BEGIN Supplied data

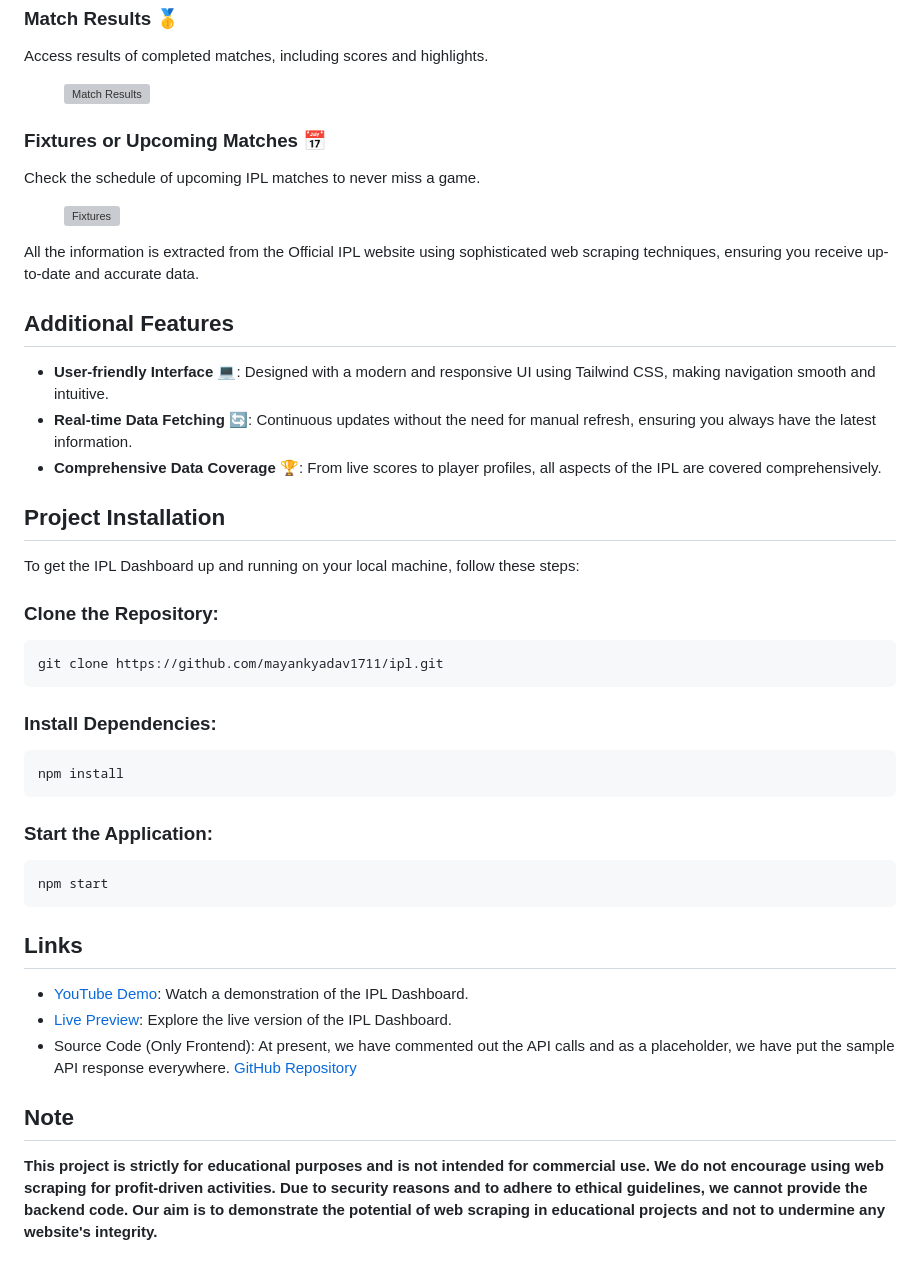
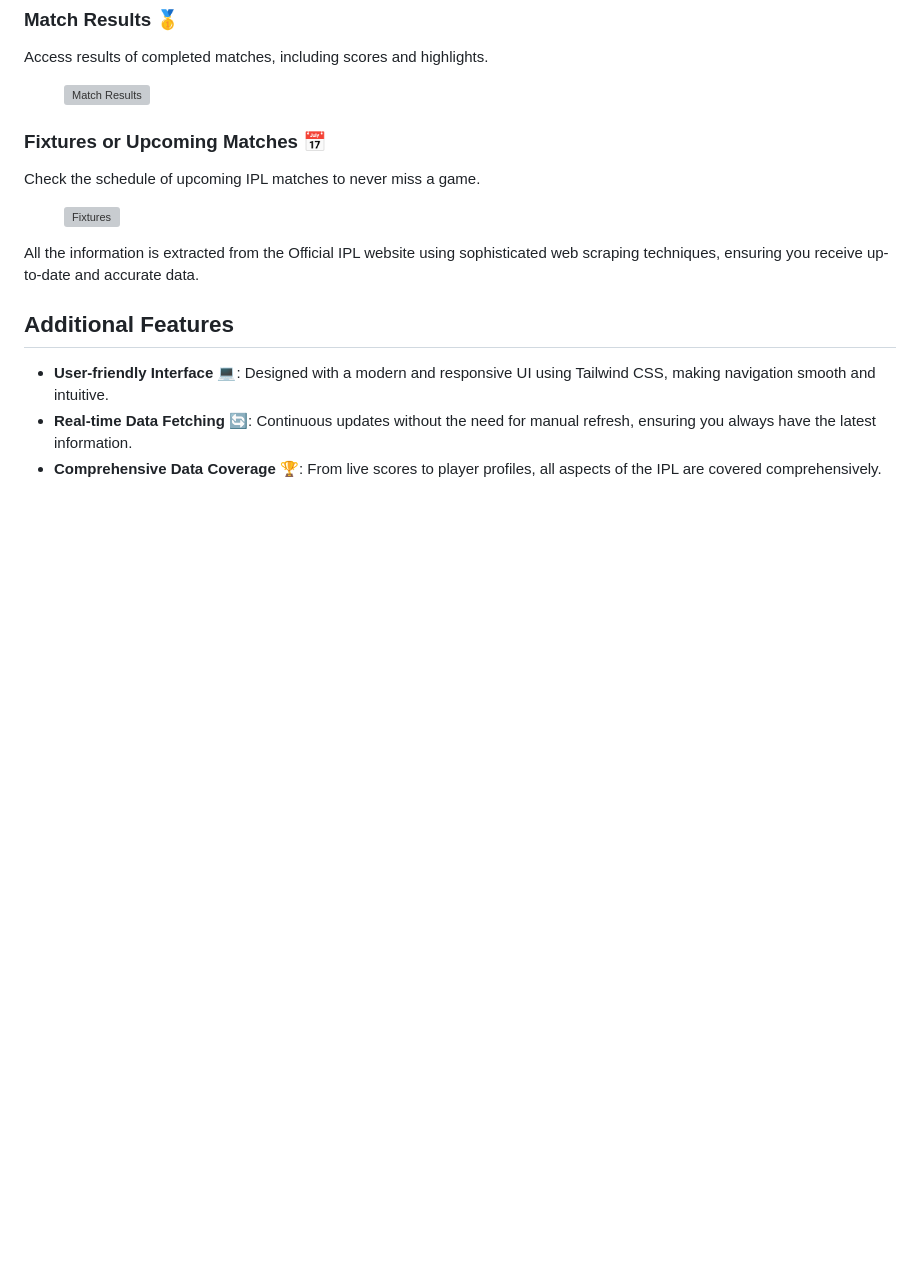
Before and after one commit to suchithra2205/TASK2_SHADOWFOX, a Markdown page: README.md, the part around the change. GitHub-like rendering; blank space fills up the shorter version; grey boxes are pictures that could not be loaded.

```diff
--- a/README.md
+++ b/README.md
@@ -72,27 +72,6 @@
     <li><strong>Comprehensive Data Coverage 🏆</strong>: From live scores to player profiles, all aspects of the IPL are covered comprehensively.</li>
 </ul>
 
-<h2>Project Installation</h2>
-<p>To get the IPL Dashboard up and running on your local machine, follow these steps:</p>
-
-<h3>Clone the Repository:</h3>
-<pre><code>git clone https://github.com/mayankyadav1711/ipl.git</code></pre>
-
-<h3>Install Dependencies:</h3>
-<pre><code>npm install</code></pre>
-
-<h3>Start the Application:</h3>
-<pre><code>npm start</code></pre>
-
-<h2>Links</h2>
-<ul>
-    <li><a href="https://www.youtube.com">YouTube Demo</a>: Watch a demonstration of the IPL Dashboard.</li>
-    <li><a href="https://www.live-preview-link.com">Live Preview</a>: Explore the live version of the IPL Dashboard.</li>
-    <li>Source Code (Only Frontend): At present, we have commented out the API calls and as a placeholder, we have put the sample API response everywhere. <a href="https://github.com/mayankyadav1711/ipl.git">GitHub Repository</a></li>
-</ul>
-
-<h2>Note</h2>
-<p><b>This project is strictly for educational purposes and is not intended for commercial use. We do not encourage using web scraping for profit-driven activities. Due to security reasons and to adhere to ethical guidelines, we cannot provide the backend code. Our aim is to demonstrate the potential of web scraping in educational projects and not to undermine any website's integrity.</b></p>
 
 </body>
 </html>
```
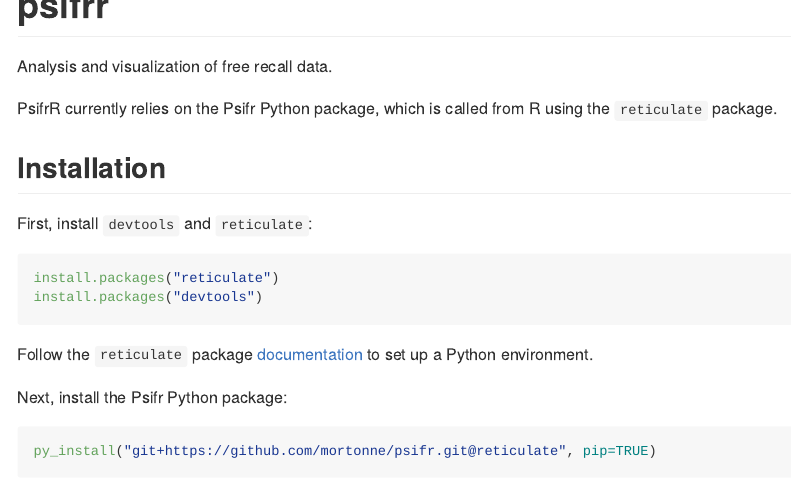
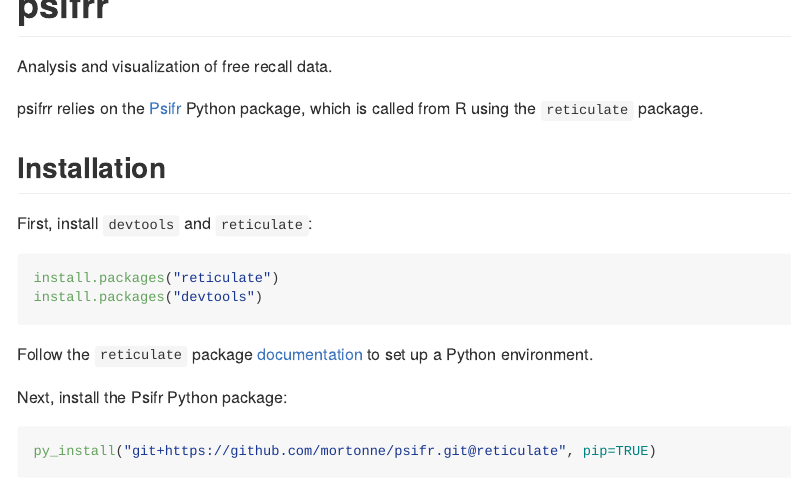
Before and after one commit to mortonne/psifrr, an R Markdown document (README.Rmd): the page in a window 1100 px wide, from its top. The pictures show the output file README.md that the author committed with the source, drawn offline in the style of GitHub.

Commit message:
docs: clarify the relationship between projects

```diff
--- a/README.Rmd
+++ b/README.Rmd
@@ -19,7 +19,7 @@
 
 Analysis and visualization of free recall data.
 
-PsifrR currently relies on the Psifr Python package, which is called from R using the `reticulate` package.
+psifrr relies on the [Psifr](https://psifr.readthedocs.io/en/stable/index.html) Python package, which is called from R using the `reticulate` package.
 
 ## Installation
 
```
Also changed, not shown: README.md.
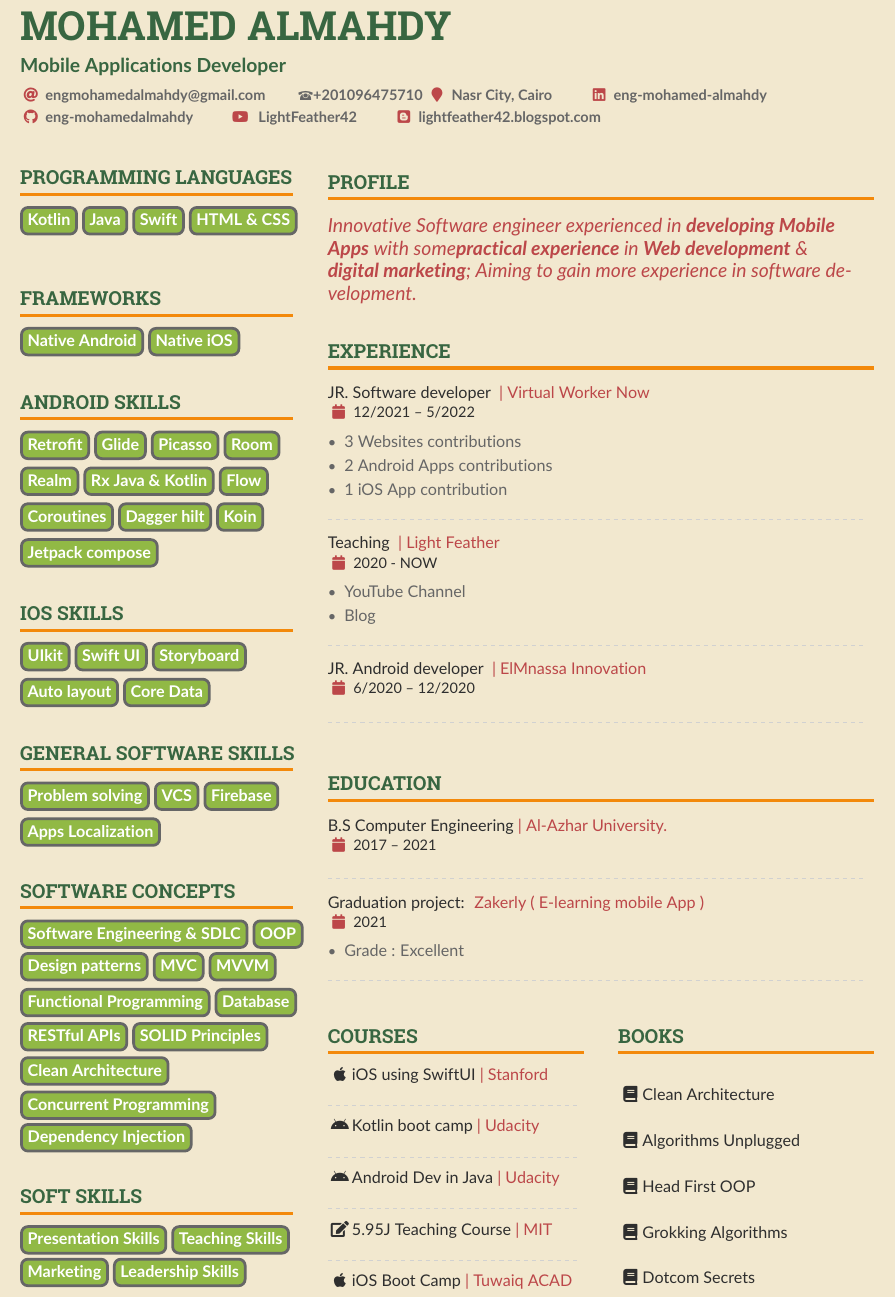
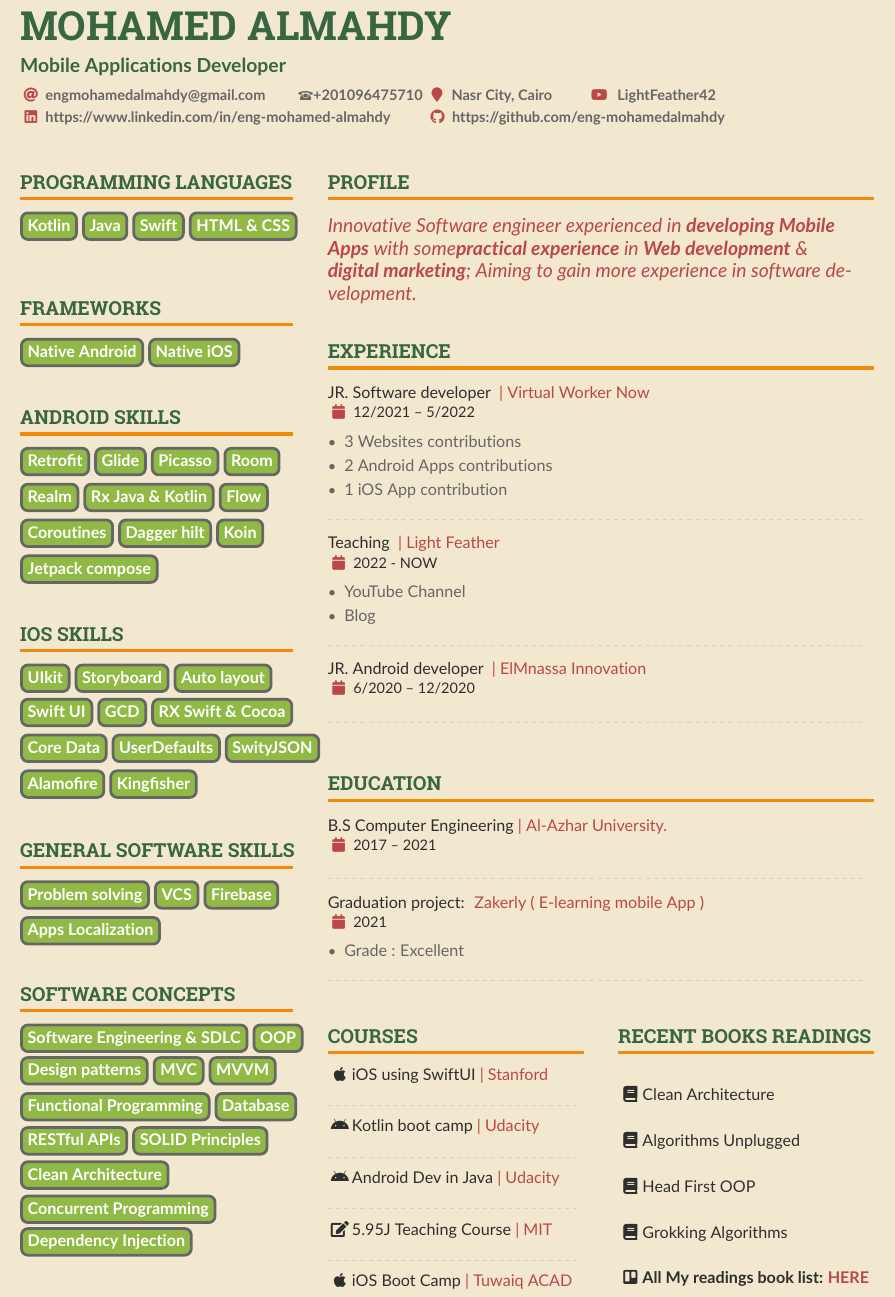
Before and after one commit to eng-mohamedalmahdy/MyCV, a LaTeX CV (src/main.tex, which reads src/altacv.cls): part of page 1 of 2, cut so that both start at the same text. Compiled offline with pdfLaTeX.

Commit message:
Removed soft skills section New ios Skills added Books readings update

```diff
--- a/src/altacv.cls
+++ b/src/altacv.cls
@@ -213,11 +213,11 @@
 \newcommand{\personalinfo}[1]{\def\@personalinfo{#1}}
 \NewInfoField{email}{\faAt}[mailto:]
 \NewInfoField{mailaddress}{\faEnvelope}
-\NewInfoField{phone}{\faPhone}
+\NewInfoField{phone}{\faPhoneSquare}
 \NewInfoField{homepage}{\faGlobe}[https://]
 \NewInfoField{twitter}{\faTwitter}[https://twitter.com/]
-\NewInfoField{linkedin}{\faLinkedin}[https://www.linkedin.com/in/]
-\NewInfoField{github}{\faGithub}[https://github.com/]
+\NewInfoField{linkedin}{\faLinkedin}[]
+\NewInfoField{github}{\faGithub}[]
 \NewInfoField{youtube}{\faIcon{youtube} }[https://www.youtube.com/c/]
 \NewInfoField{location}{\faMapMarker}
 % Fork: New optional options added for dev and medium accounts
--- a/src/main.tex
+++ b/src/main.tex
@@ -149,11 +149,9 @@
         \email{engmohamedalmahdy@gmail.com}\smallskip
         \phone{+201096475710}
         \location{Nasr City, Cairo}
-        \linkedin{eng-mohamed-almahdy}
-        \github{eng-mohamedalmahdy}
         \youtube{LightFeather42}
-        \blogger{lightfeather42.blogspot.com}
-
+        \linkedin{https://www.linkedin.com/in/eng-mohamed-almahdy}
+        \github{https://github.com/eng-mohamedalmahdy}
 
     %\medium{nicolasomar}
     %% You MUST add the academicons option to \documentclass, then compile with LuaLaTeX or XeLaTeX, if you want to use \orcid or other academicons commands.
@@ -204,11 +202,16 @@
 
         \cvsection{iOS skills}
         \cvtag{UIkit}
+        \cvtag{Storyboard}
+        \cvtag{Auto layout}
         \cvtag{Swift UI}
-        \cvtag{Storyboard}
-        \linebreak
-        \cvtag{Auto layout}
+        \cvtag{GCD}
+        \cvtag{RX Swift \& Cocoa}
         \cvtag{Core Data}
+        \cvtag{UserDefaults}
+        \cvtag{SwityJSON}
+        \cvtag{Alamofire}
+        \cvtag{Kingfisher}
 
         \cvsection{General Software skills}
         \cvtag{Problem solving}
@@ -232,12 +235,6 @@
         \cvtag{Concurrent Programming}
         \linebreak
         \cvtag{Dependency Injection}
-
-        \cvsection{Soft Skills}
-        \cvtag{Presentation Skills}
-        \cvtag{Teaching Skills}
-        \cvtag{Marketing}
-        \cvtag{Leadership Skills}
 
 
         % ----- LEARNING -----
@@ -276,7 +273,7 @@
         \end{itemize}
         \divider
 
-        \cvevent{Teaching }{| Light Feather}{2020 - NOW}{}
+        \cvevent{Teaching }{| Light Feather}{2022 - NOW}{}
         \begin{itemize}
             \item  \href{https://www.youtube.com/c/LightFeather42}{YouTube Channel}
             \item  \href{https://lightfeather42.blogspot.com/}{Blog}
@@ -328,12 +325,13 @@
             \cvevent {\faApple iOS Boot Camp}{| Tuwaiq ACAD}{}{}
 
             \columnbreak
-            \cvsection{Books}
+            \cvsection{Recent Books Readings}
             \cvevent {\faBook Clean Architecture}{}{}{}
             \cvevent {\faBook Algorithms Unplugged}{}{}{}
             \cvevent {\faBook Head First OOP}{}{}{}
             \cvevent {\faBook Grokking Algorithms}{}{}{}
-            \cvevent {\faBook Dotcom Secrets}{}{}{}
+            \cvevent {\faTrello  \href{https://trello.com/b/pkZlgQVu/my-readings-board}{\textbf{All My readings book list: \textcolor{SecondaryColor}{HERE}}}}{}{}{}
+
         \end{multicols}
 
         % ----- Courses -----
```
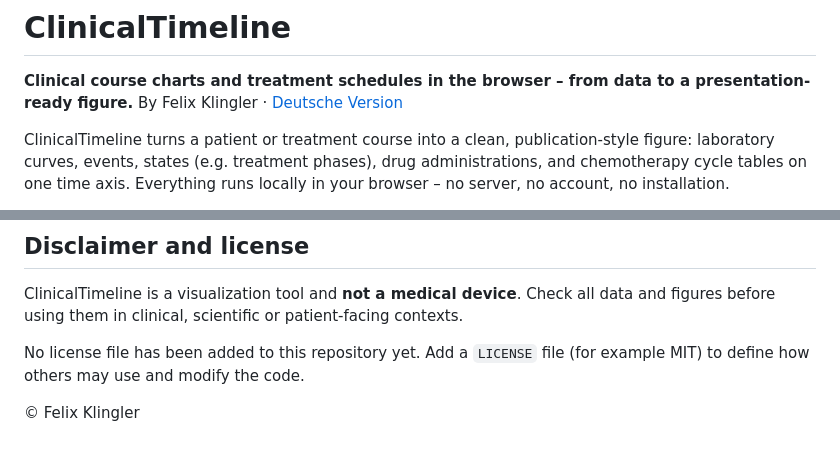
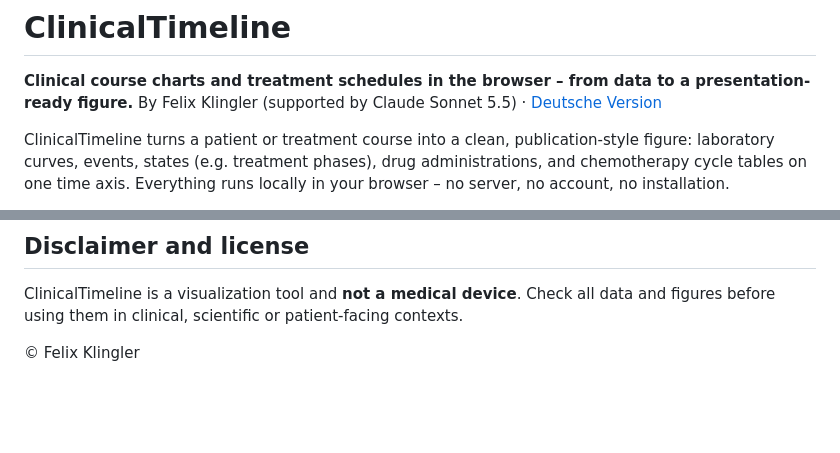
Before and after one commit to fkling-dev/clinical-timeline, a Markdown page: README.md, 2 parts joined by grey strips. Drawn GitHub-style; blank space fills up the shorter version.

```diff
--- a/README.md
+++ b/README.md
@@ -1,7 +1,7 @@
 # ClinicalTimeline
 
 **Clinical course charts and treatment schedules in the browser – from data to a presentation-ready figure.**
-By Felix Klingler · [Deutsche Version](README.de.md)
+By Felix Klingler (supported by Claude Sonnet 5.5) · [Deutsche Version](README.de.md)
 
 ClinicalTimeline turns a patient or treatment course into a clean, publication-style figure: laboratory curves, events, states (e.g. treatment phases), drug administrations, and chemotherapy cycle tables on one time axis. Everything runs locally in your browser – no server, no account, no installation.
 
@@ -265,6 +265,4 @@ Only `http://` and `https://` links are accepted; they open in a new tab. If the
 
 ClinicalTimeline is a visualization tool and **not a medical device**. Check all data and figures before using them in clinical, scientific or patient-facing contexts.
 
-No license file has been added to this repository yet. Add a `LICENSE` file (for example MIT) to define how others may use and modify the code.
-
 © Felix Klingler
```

END Supplied data

■ Task to complete
Find every line in the records that has the word "NewInfoField". Copy those lines.

■ Answer below
 \NewInfoField{email}{\faAt}[mailto:]
 \NewInfoField{mailaddress}{\faEnvelope}
-\NewInfoField{phone}{\faPhone}
+\NewInfoField{phone}{\faPhoneSquare}
 \NewInfoField{homepage}{\faGlobe}[https://]
 \NewInfoField{twitter}{\faTwitter}[https://twitter.com/]
-\NewInfoField{linkedin}{\faLinkedin}[https://www.linkedin.com/in/]
-\NewInfoField{github}{\faGithub}[https://github.com/]
+\NewInfoField{linkedin}{\faLinkedin}[]
+\NewInfoField{github}{\faGithub}[]
 \NewInfoField{youtube}{\faIcon{youtube} }[https://www.youtube.com/c/]
 \NewInfoField{location}{\faMapMarker}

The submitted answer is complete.